● **What you have to do**
Give every line of the data again, exactly.

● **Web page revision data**
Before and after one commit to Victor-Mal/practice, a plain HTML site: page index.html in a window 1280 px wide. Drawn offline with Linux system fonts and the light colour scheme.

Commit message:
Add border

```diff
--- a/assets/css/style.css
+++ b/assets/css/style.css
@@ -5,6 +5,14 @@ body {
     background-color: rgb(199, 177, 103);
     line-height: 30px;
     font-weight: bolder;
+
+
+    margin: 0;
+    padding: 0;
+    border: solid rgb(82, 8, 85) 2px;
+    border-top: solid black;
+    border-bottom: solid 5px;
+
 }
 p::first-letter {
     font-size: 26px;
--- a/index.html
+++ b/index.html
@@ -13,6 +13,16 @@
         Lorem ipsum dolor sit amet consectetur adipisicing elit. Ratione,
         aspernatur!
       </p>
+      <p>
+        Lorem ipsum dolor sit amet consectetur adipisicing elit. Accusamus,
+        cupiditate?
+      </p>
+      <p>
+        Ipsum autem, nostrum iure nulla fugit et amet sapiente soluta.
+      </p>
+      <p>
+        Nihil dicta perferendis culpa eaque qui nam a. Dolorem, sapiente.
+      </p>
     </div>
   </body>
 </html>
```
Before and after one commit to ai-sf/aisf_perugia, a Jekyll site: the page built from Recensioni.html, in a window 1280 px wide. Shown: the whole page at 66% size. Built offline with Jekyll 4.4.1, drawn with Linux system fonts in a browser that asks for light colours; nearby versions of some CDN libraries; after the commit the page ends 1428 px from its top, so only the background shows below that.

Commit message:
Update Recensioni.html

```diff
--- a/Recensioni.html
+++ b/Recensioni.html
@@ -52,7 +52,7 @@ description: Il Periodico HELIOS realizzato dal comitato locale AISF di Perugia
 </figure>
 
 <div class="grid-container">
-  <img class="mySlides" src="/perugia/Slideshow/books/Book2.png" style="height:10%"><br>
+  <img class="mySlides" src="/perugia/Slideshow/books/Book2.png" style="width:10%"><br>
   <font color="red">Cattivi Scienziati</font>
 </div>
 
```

● **Task output**
Before and after one commit to Victor-Mal/practice, a plain HTML site: page index.html in a window 1280 px wide. Drawn offline with Linux system fonts and the light colour scheme.

Commit message:
Add border

```diff
--- a/assets/css/style.css
+++ b/assets/css/style.css
@@ -5,6 +5,14 @@ body {
     background-color: rgb(199, 177, 103);
     line-height: 30px;
     font-weight: bolder;
+
+
+    margin: 0;
+    padding: 0;
+    border: solid rgb(82, 8, 85) 2px;
+    border-top: solid black;
+    border-bottom: solid 5px;
+
 }
 p::first-letter {
     font-size: 26px;
--- a/index.html
+++ b/index.html
@@ -13,6 +13,16 @@
         Lorem ipsum dolor sit amet consectetur adipisicing elit. Ratione,
         aspernatur!
       </p>
+      <p>
+        Lorem ipsum dolor sit amet consectetur adipisicing elit. Accusamus,
+        cupiditate?
+      </p>
+      <p>
+        Ipsum autem, nostrum iure nulla fugit et amet sapiente soluta.
+      </p>
+      <p>
+        Nihil dicta perferendis culpa eaque qui nam a. Dolorem, sapiente.
+      </p>
     </div>
   </body>
 </html>
```
Before and after one commit to ai-sf/aisf_perugia, a Jekyll site: the page built from Recensioni.html, in a window 1280 px wide. Shown: the whole page at 66% size. Built offline with Jekyll 4.4.1, drawn with Linux system fonts in a browser that asks for light colours; nearby versions of some CDN libraries; after the commit the page ends 1428 px from its top, so only the background shows below that.

Commit message:
Update Recensioni.html

```diff
--- a/Recensioni.html
+++ b/Recensioni.html
@@ -52,7 +52,7 @@ description: Il Periodico HELIOS realizzato dal comitato locale AISF di Perugia
 </figure>
 
 <div class="grid-container">
-  <img class="mySlides" src="/perugia/Slideshow/books/Book2.png" style="height:10%"><br>
+  <img class="mySlides" src="/perugia/Slideshow/books/Book2.png" style="width:10%"><br>
   <font color="red">Cattivi Scienziati</font>
 </div>
 
```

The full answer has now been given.